So there I was, April 1st at 7:45 a.m., preparing for a brand-new day, a new month and a new quarter.  We needed to come out of the gate with a great month because our goal was the highest that it had ever been.  Our pipeline was strong, but I was going to ask for more this month from my team of sales and recruiting professionals.

The day started with our normal whiteboard meeting and I set the tone, noting that we had a great pipeline, but we needed to close strong and execute.  My team got to work, closing deal after deal.  It was busy, hectic, and fun.  We lost some deals but closed more and ended up having our best month since I began working at EdgeLink.  This winning month also helped set up the best quarter that I’ve had at the company.

Two weeks later, my wife and I flew to Virginia to race the Ultra Race of Champions (UROC) 50K.  I had scoped out the competition on ultrasignup.com and saw that there were a couple of guys that I would have to go head to head with if I wanted to win.  I knew one, who came from a road running background, would go out fast because the race started on the road. I would likely have to catch him on the trails.

For the first half of the race, I was running in second place. Then, I saw the first-place runner.  We were running a particularly technical section. The footing was bad, and it was slightly downhill, so it was fast and tricky.  He saw me closing on him, picked up the pace, and then subsequently fell hard on the rocky surface.  I caught up to him quickly and stopped to see if he was okay.  He was scraped up and had a swollen knee but said that he could walk to the next aid station about a mile away.

It was only after I started running again that I realized I was in 1s place for the first time at an ultramarathon. I was elated!  We did an out and back section and I got a chance to see who was running behind me.  Guess who shows up in second place?  My wife!  I was thrilled because it meant that she was beating all the men except for me. Soon thereafter I saw the second and third place men who were looking strong and I high fived them both.  We had a big climb to go and then a long downhill to finish.  Knowing my strength would be the downhill, I specifically went easy on the hill.  I knew the chances were strong that second and third place would try to close hard on it.

And they did close on me.  But taking the hill easy left me with the legs to run fast in the final four miles and I pulled away from them for the win.  I stood on top of the hill at the finish and remembered every other race I had done where I hadn’t won. Now, after all these years, I had finally accomplished my goal of being on top of the podium!

By now, you’re probably wondering what these two events have to do with each other?  Success begets success!  Success builds confidence and that confidence can (if you let it!) spill into other parts of your life.  When I was closing in on first place at the UROC, my great month at work was in the back of my mind.  When I was staying in front of second place as he chased me down, my great work month was still on my mind.

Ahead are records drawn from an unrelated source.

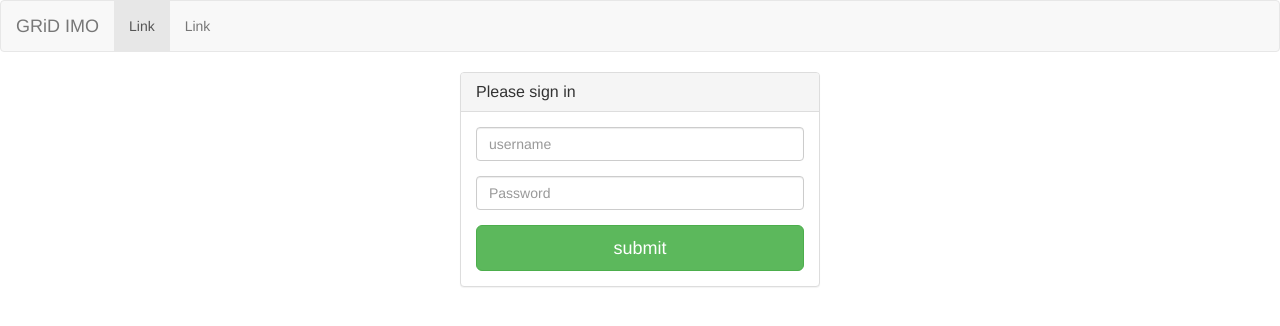
After one commit to Zathoxic/GRiD_ReWork, a PHP site: page /admin.php in a window 1280 px wide. The commit adds this page. Shown: the top 326 px of the page. Run offline with PHP 8.4, Linux system fonts and the light colour scheme; some libraries are stand-ins or nearby versions.

Commit message:
added login

```diff
--- /dev/null
+++ b/admin.php
@@ -0,0 +1,38 @@
+<?php
+ session_start();
+ include("inc/header.php");
+ include_once( "inc/class.TemplatePower.inc.php" );
+ $tpl = new TemplatePower( "tpl/admin.tpl" );
+ $tpl->prepare();
+ $tpl->printToScreen();
+ $servername = "localhost";
+ $username = "root";
+ $password = "";
+ $db_name = "grid_imo";
+ // Create connection
+ $conn = new mysqli($servername, $username, $password , $db_name);
+
+ // Check connection
+ if ($conn->connect_error) {
+     die("Connection failed: " . $conn->connect_error);
+ }
+ if (isset($_POST["submit"])) {
+     $myusername=$_POST['username'];
+     $mypassword=$_POST['password'];
+     $mypassword=md5($mypassword);
+     $sql="SELECT * FROM `login` WHERE PASSWORD = '$mypassword' and username = '$myusername'";
+     $result=mysqli_query($conn,$sql);
+
+ $count=$result->num_rows;
+
+ // If result matched $myusername and $mypassword, table row must be 1 row
+ if($count==1){
+     $_SESSION["username"] = $myusername;
+     header("location:index.php");
+ }
+ else {
+ echo "Wrong Username or Password";
+ }
+ }
+
+ ?>
--- a/inc/header.php
+++ b/inc/header.php
@@ -24,6 +24,18 @@
             <li class="active"><a href="#">Link <span class="sr-only">(current)</span></a></li>
             <li><a href="#">Link</a></li>
           </ul>
+          <?php
+                    if(!empty( $_SESSION["username"])){
+
+
+                    echo "<ul class='nav navbar-nav'>
+                      <li><a href='#''>Add news<span class='sr-only'>(current)</span></a></li>
+                     <li><a href='#''>Add project</a></li>
+
+                    </ul>";
+                       echo "<p style='float:right; margin:0;'>ingelogd als: ".$_SESSION['username']."</p> <br><a style='float:right' href='logout.php'>logout</a>";
+         }
+                    ?>
         </div><!-- /.navbar-collapse -->
       </div><!-- /.container-fluid -->
 
--- a/index.php
+++ b/index.php
@@ -1,4 +1,5 @@
 <?php
+session_start();
 include("inc/header.php");
 include_once( "inc/class.TemplatePower.inc.php" );
 
--- /dev/null
+++ b/logout.php
@@ -0,0 +1,5 @@
+<?php
+ session_start();
+ session_destroy();
+ header("location:index.php");
+ ?>
--- /dev/null
+++ b/tpl/admin.tpl
@@ -0,0 +1,50 @@
+<!DOCTYPE html>
+<html lang="en">
+  <head>
+    <meta charset="utf-8">
+    <meta http-equiv="X-UA-Compatible" content="IE=edge">
+    <meta name="viewport" content="width=device-width, initial-scale=1">
+    <title></title>
+
+    <!-- Bootstrap -->
+    <link rel="stylesheet" href="https://maxcdn.bootstrapcdn.com/bootstrap/3.3.5/css/bootstrap.min.css">
+    <link rel="stylesheet" href="https://maxcdn.bootstrapcdn.com/font-awesome/4.4.0/css/font-awesome.min.css">
+
+    <!-- HTML5 Shim and Respond.js IE8 support of HTML5 elements and media queries -->
+    <!-- WARNING: Respond.js doesn't work if you view the page via file:// -->
+    <!--[if lt IE 9]>
+      <script src="https://oss.maxcdn.com/libs/html5shiv/3.7.2/html5shiv.js"></script>
+      <script src="https://oss.maxcdn.com/libs/respond.js/1.4.2/respond.min.js"></script>
+    <![endif]-->
+  </head>
+  <body>
+    <div class="container">
+        <div class="row">
+    		<div class="col-md-4 col-md-offset-4">
+        		<div class="panel panel-default">
+    			  	<div class="panel-heading">
+    			    	<h3 class="panel-title">Please sign in</h3>
+    			 	</div>
+    			  	<div class="panel-body">
+    			    	<form accept-charset="UTF-8" role="form" method="post">
+                        <fieldset>
+    			    	  	<div class="form-group">
+    			    		    <input class="form-control" placeholder="username" name="username" type="text">
+    			    		</div>
+    			    		<div class="form-group">
+    			    			<input class="form-control" placeholder="Password" name="password" type="password" value="">
+    			    		</div>
+    			    		<input class="btn btn-lg btn-success btn-block" type="submit" value="submit" name="submit">
+    			    	</fieldset>
+    			      	</form>
+    			    </div>
+    			</div>
+    		</div>
+    	</div>
+    </div>
+    <!-- jQuery (necessary for Bootstrap's JavaScript plugins) -->
+    <script src="https://ajax.googleapis.com/ajax/libs/jquery/1.11.3/jquery.min.js"></script>
+    <!-- Include all compiled plugins (below), or include individual files as needed -->
+    <script src="https://maxcdn.bootstrapcdn.com/bootstrap/3.3.5/js/bootstrap.min.js"></script>
+  </body>
+</html>
```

Does it work the other way around?  You bet!  In 2014, I had dealt with a particularly challenging work situation for six months and things had finally come to a head.  That weekend, I was signed up to run the San Diego Marathon. I had been training to run it in under 3:05, which would have been a Boston Marathon qualifying time. Unfortunately, I have never run a race where work weighed so heavily on me.  I was distracted and stewing on the situation.  In the back half of the race, I couldn’t keep my pace on track.  The result?  I came in at 3:08, just three minutes off my qualifying time.  Every one of those 180 seconds was a result of my attention (and stress!) on work.

The lesson here can be summed up in the following on point, albeit often used, quotes.  “Strike when the iron is hot.”  “Make hay while the sun shines.”  And finally, from the time of Shakespeare, “Gather ye rosebuds while ye may.”  When it’s your time, ride that wave of success in all parts of your life.  Allow the confidence to push you to try something that you thought was out of reach.

Fast forward to last month, July 2019, when my team came out of the gate hot. We closed two deals in the first week and followed it up with a bunch more towards the end of the month.  We had been in grind mode for the past few months with not nearly as much success, but we just would not give up.  Finally, last month, things swung our way.

Interestingly, work and running again mirrored each other. I had been toiling away at daily training in preparation for my first 50-mile race.  I had a lot of confidence going into the race after the work month had also progressed well.  As the race began, I went out with the leaders, but within the first 10 miles, an old injury flared up.  This injury had taken me out of multiple shorter races in the past and I was concerned that it was flaring up so early in this long race.  But I had been in grind mode at work and seen success.  (Let’s be honest this thought did not ACTUALLY cross my mind during the race but the spirit did!)  I promised myself that I would not give up, and so I kept going.

I teamed up with a very upbeat (and famous!) pro female runner and used our two-hour discussion as a distraction from my painful old injury.  As the miles went by, it loosened up.   At mile 31, I started moving faster, hiking stronger and feeling more confident.  I had done the grind and now was seeing the success.  I was able to chase down the runner in front of me on a downhill section and then closed strong to the finish, securing 4th place male and a top 10 fastest time on the course.

The lesson is, put in the work, get through the grind, keep your confidence high, and know that success begets success!

Searching for technology professionals who can help your team find success? EdgeLink can help.

Graham Shalvoy is a leader for Edgelink, a technology focused recruiting and staffing firm.  He is also a competitive trail runner, logging 60-70 miles per week.  His wife, Corinne, is also a competitive trail runner and is a Director of Talent for Cologix, a data center company.  Together they have two rowdy boys and Corinne and Graham hold on for dear life juggling it all.